◆ Dataset records ◆
────────────────────
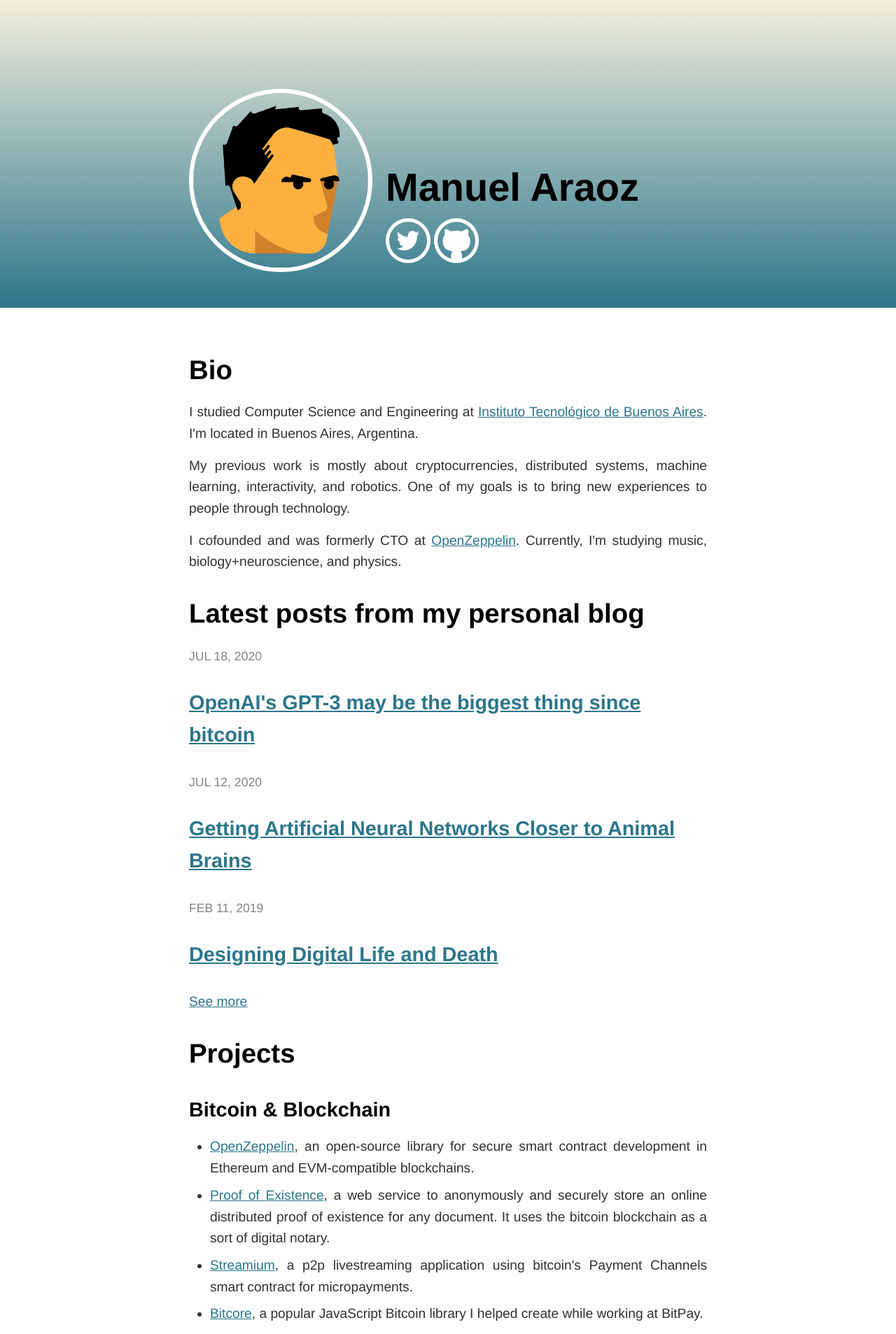
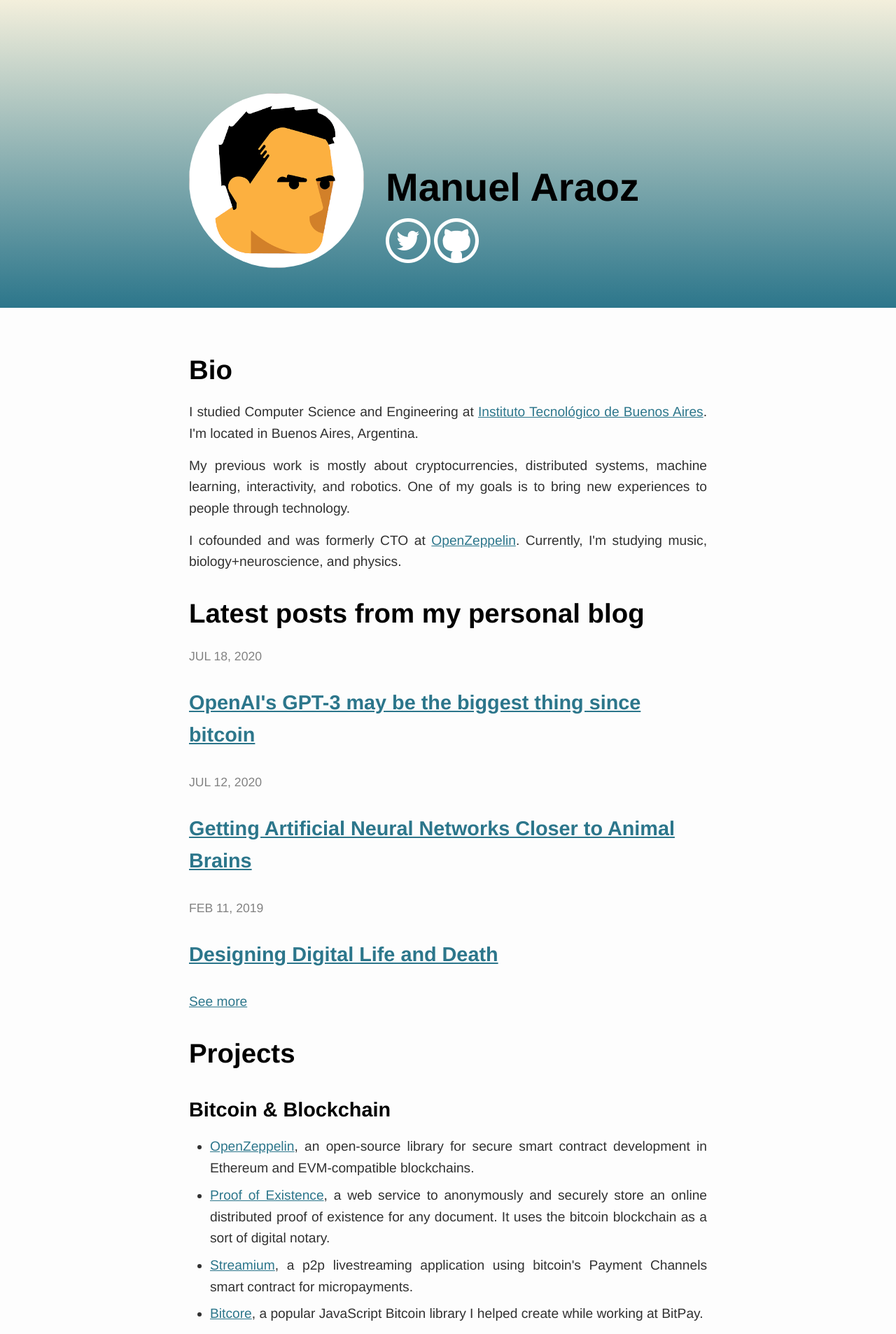
Before and after one commit to tobyornottobe/maraoz.github.io, a Jekyll site: the page built from index.html, in a window 1280 px wide. Shown: the top 1907 px of the page at 70% size. Built offline with Jekyll 4.4.1, drawn with Linux system fonts in a browser that asks for light colours.

Commit message:
style improvements to homepage

```diff
--- a/_layouts/landing.html
+++ b/_layouts/landing.html
@@ -8,16 +8,16 @@
     <div class="cover">
       <canvas id="coverCanvas" height="100"> </canvas>
       <div class="wrapper">
-        <img width="250" height="250" class="avatar">
-        </img>
+        <img width="250" height="250" class="avatar" />
         <div class="coverCard">
           <h1 class="name">Manuel Araoz</h1>
           <div style="padding-bottom: 64px;">
-            <a href="https://twitter.com/maraoz">
+            <a href="https://twitter.com/maraoz" style="text-decoration:none;">
               <img src="/img/zwitter.png" width="64" alt="ywitter"></img>
+            </a>
+
             <a href="https://github.com/maraoz">
               <img src="/img/github.png" width="64" alt="GitHub"></img>
-            </a>
             </a>
           </div>
         </div>
--- a/css/style-b91f6642fa2c5d9b7387ebf061d46a33ec9539cc.css
+++ b/css/style-b91f6642fa2c5d9b7387ebf061d46a33ec9539cc.css
@@ -36,7 +36,7 @@
 }
 
 .avatar {
-  border:6px solid white;
+  border:0px solid white;
   margin-top: -335px;
   border-radius: 1500px;
   -webkit-border-radius: 1500px;
```
Also changed, not shown: img/avatar.png.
────────────────────
◆ Exercise details ◆
Output the whole listing without change. Any picture is to be left out.

◆ Answer to the exercise ◆
Before and after one commit to tobyornottobe/maraoz.github.io, a Jekyll site: the page built from index.html, in a window 1280 px wide. Shown: the top 1907 px of the page at 70% size. Built offline with Jekyll 4.4.1, drawn with Linux system fonts in a browser that asks for light colours.

Commit message:
style improvements to homepage

```diff
--- a/_layouts/landing.html
+++ b/_layouts/landing.html
@@ -8,16 +8,16 @@
     <div class="cover">
       <canvas id="coverCanvas" height="100"> </canvas>
       <div class="wrapper">
-        <img width="250" height="250" class="avatar">
-        </img>
+        <img width="250" height="250" class="avatar" />
         <div class="coverCard">
           <h1 class="name">Manuel Araoz</h1>
           <div style="padding-bottom: 64px;">
-            <a href="https://twitter.com/maraoz">
+            <a href="https://twitter.com/maraoz" style="text-decoration:none;">
               <img src="/img/zwitter.png" width="64" alt="ywitter"></img>
+            </a>
+
             <a href="https://github.com/maraoz">
               <img src="/img/github.png" width="64" alt="GitHub"></img>
-            </a>
             </a>
           </div>
         </div>
--- a/css/style-b91f6642fa2c5d9b7387ebf061d46a33ec9539cc.css
+++ b/css/style-b91f6642fa2c5d9b7387ebf061d46a33ec9539cc.css
@@ -36,7 +36,7 @@
 }
 
 .avatar {
-  border:6px solid white;
+  border:0px solid white;
   margin-top: -335px;
   border-radius: 1500px;
   -webkit-border-radius: 1500px;
```
Also changed, not shown: img/avatar.png.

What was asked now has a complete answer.